Bank of Canada Interest Rate Announcement – March 4, 2015

The Bank of Canada announced this morning that it is maintaining its target for the overnight rate at 0.75 per cent. In the press release accompanying the decision, the Bank noted that total CPI inflation has fallen as expected given the significant drop in oil prices, but core inflation has been temporarily boosted by a lower Canadian dollar. Regarding economic growth, the Bank expects the negative impact of lower oil prices to appear in the first half of 2015 before the economy recovers in the second half of the year. Overall, the Bank judges risks to its inflation outlook as balanced and considers the current degree of monetary policy stimulus appropriate.

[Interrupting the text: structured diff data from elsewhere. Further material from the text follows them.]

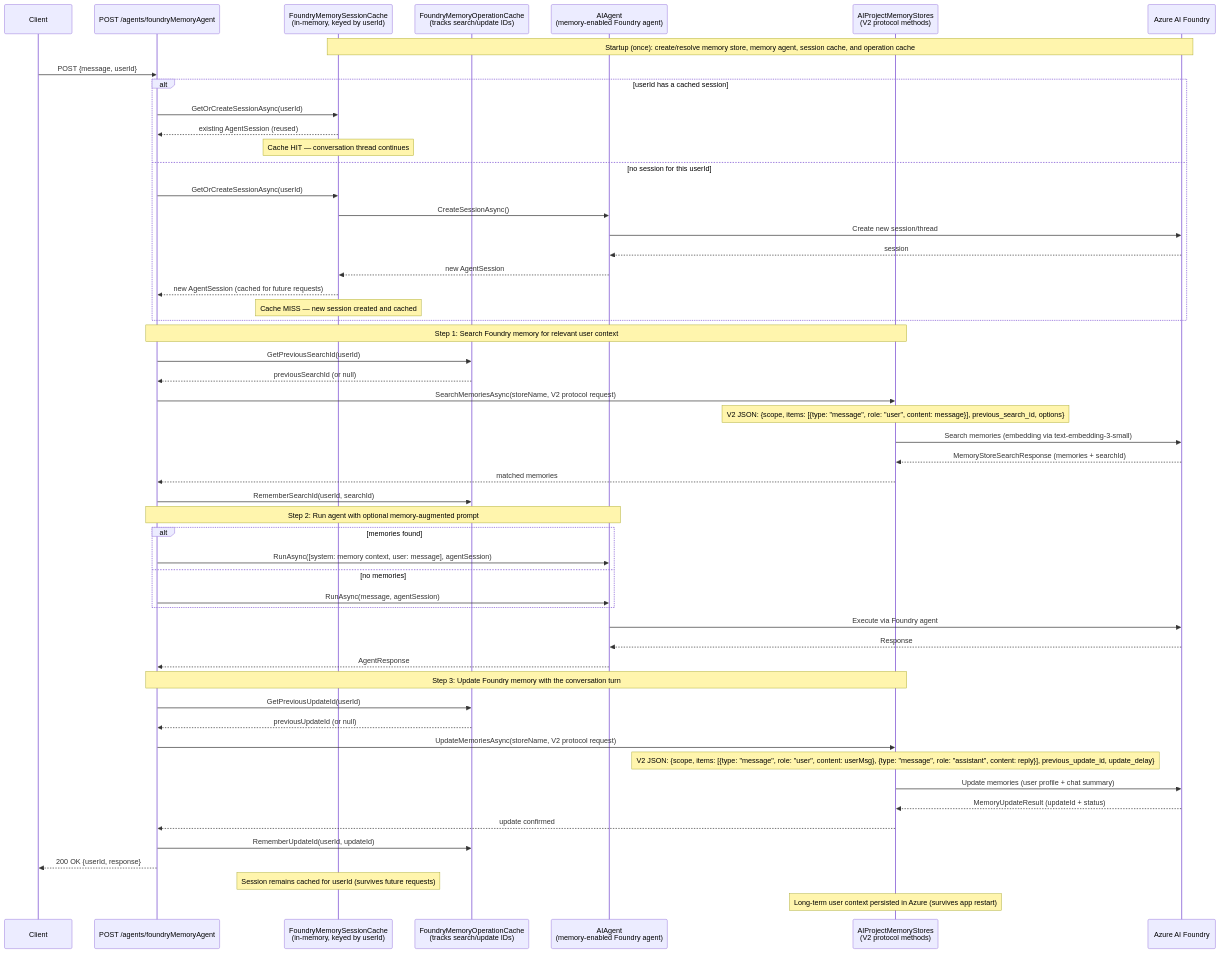
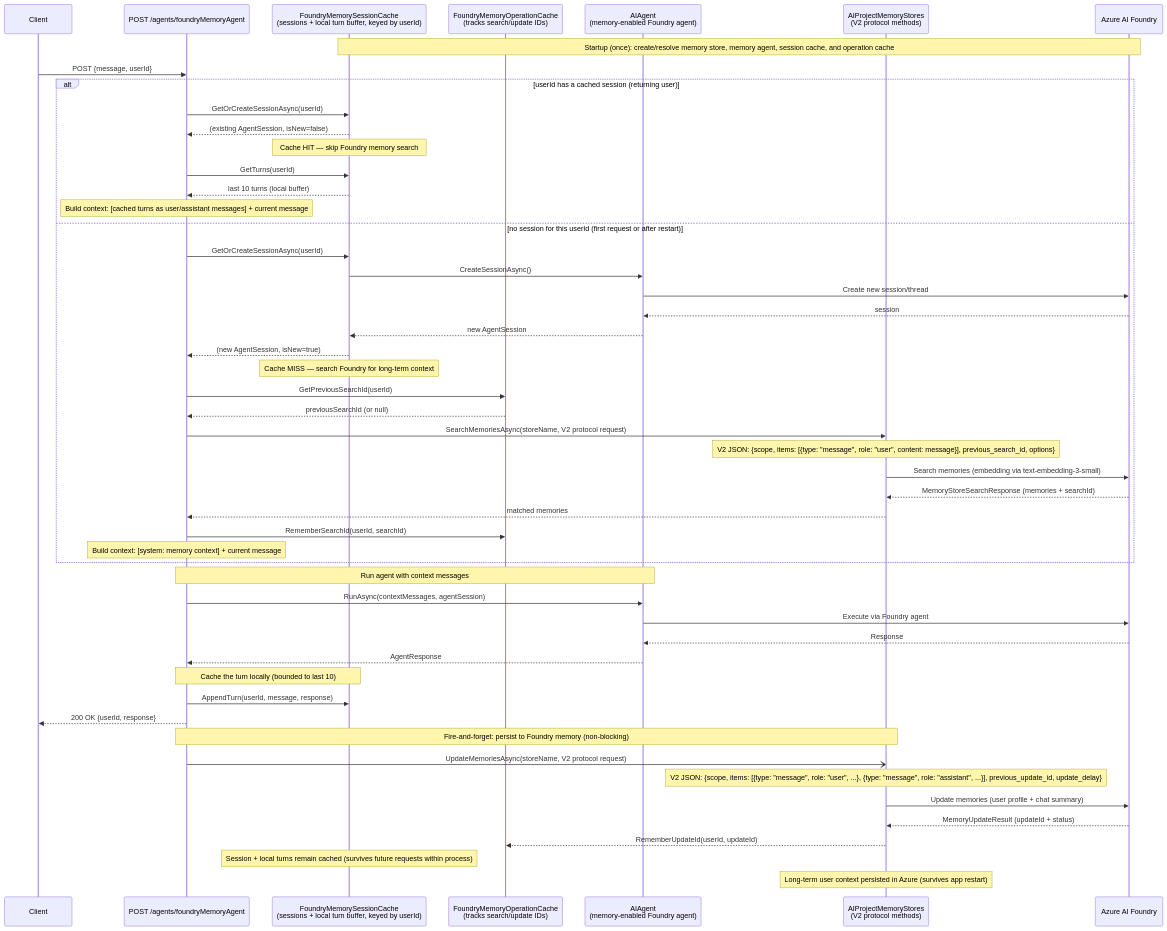
One commit to sunilkrishnatry/agent-hub-dotnet changed the third of 3 diagrams in diagram.md. Above: the diagram before and after it, drawn with Mermaid. The commit also changed other lines of this file and 3 other files, not shown here.

Commit message:
In order to improve response time I have added local cache and fire and forget updates to memory store in foundry cloud portal.

````diff
--- a/diagram.md
+++ b/diagram.md
@@ -112,63 +112,63 @@
 ```mermaid
 sequenceDiagram
     participant Client
     participant Route as POST /agents/foundryMemoryAgent
-    participant Cache as FoundryMemorySessionCache<br/>(in-memory, keyed by userId)
+    participant Cache as FoundryMemorySessionCache<br/>(sessions + local turn buffer, keyed by userId)
     participant OpCache as FoundryMemoryOperationCache<br/>(tracks search/update IDs)
     participant Agent as AIAgent<br/>(memory-enabled Foundry agent)
     participant MemoryAPI as AIProjectMemoryStores<br/>(V2 protocol methods)
     participant Foundry as Azure AI Foundry
 
     Note over Cache,Foundry: Startup (once): create/resolve memory store, memory agent, session cache, and operation cache
 
     Client->>Route: POST {message, userId}
 
-    alt userId has a cached session
+    alt userId has a cached session (returning user)
         Route->>Cache: GetOrCreateSessionAsync(userId)
-        Cache-->>Route: existing AgentSession (reused)
-        Note over Cache: Cache HIT — conversation thread continues
-    else no session for this userId
+        Cache-->>Route: (existing AgentSession, isNew=false)
+        Note over Cache: Cache HIT — skip Foundry memory search
+
+        Route->>Cache: GetTurns(userId)
+        Cache-->>Route: last 10 turns (local buffer)
+        Note over Route: Build context: [cached turns as user/assistant messages] + current message
+    else no session for this userId (first request or after restart)
         Route->>Cache: GetOrCreateSessionAsync(userId)
         Cache->>Agent: CreateSessionAsync()
         Agent->>Foundry: Create new session/thread
         Foundry-->>Agent: session
         Agent-->>Cache: new AgentSession
-        Cache-->>Route: new AgentSession (cached for future requests)
-        Note over Cache: Cache MISS — new session created and cached
+        Cache-->>Route: (new AgentSession, isNew=true)
+        Note over Cache: Cache MISS — search Foundry for long-term context
+
+        Route->>OpCache: GetPreviousSearchId(userId)
+        OpCache-->>Route: previousSearchId (or null)
+        Route->>MemoryAPI: SearchMemoriesAsync(storeName, V2 protocol request)
+        Note over MemoryAPI: V2 JSON: {scope, items: [{type: "message", role: "user", content: message}], previous_search_id, options}
+        MemoryAPI->>Foundry: Search memories (embedding via text-embedding-3-small)
+        Foundry-->>MemoryAPI: MemoryStoreSearchResponse (memories + searchId)
+        MemoryAPI-->>Route: matched memories
+        Route->>OpCache: RememberSearchId(userId, searchId)
+        Note over Route: Build context: [system: memory context] + current message
     end
 
-    Note over Route,MemoryAPI: Step 1: Search Foundry memory for relevant user context
-    Route->>OpCache: GetPreviousSearchId(userId)
-    OpCache-->>Route: previousSearchId (or null)
-    Route->>MemoryAPI: SearchMemoriesAsync(storeName, V2 protocol request)
-    Note over MemoryAPI: V2 JSON: {scope, items: [{type: "message", role: "user", content: message}], previous_search_id, options}
-    MemoryAPI->>Foundry: Search memories (embedding via text-embedding-3-small)
-    Foundry-->>MemoryAPI: MemoryStoreSearchResponse (memories + searchId)
-    MemoryAPI-->>Route: matched memories
-    Route->>OpCache: RememberSearchId(userId, searchId)
-
-    Note over Route,Agent: Step 2: Run agent with optional memory-augmented prompt
-    alt memories found
-        Route->>Agent: RunAsync([system: memory context, user: message], agentSession)
-    else no memories
-        Route->>Agent: RunAsync(message, agentSession)
-    end
+    Note over Route,Agent: Run agent with context messages
+    Route->>Agent: RunAsync(contextMessages, agentSession)
     Agent->>Foundry: Execute via Foundry agent
     Foundry-->>Agent: Response
     Agent-->>Route: AgentResponse
 
-    Note over Route,MemoryAPI: Step 3: Update Foundry memory with the conversation turn
-    Route->>OpCache: GetPreviousUpdateId(userId)
-    OpCache-->>Route: previousUpdateId (or null)
-    Route->>MemoryAPI: UpdateMemoriesAsync(storeName, V2 protocol request)
-    Note over MemoryAPI: V2 JSON: {scope, items: [{type: "message", role: "user", content: userMsg}, {type: "message", role: "assistant", content: reply}], previous_update_id, update_delay}
-    MemoryAPI->>Foundry: Update memories (user profile + chat summary)
-    Foundry-->>MemoryAPI: MemoryUpdateResult (updateId + status)
-    MemoryAPI-->>Route: update confirmed
-    Route->>OpCache: RememberUpdateId(userId, updateId)
+    Note over Route,Cache: Cache the turn locally (bounded to last 10)
+    Route->>Cache: AppendTurn(userId, message, response)
 
     Route-->>Client: 200 OK {userId, response}
 
-    Note over Cache: Session remains cached for userId (survives future requests)
+    Note over Route,MemoryAPI: Fire-and-forget: persist to Foundry memory (non-blocking)
+    Route-)MemoryAPI: UpdateMemoriesAsync(storeName, V2 protocol request)
+    Note over MemoryAPI: V2 JSON: {scope, items: [{type: "message", role: "user", ...}, {type: "message", role: "assistant", ...}], previous_update_id, update_delay}
+    MemoryAPI->>Foundry: Update memories (user profile + chat summary)
+    Foundry-->>MemoryAPI: MemoryUpdateResult (updateId + status)
+    MemoryAPI-->>OpCache: RememberUpdateId(userId, updateId)
+
+    Note over Cache: Session + local turns remain cached (survives future requests within process)
     Note over MemoryAPI: Long-term user context persisted in Azure (survives app restart)
 ```
````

Stable oil prices and core inflation still trending above the Bank’s 2 per cent target seems to have persuaded policymakers that the “insurance” purchased with January’s surprise interest rate cut is enough for now. That said, the ultimate impact of lower oil prices has yet to be fully realized and we expect monetary policy to be highly data dependent in coming months. If the Canadian economy experiences significant labour weakness or core inflation starts to trend lower, the Bank may opt to reduce rates at its next meeting in April or possibly early in summer.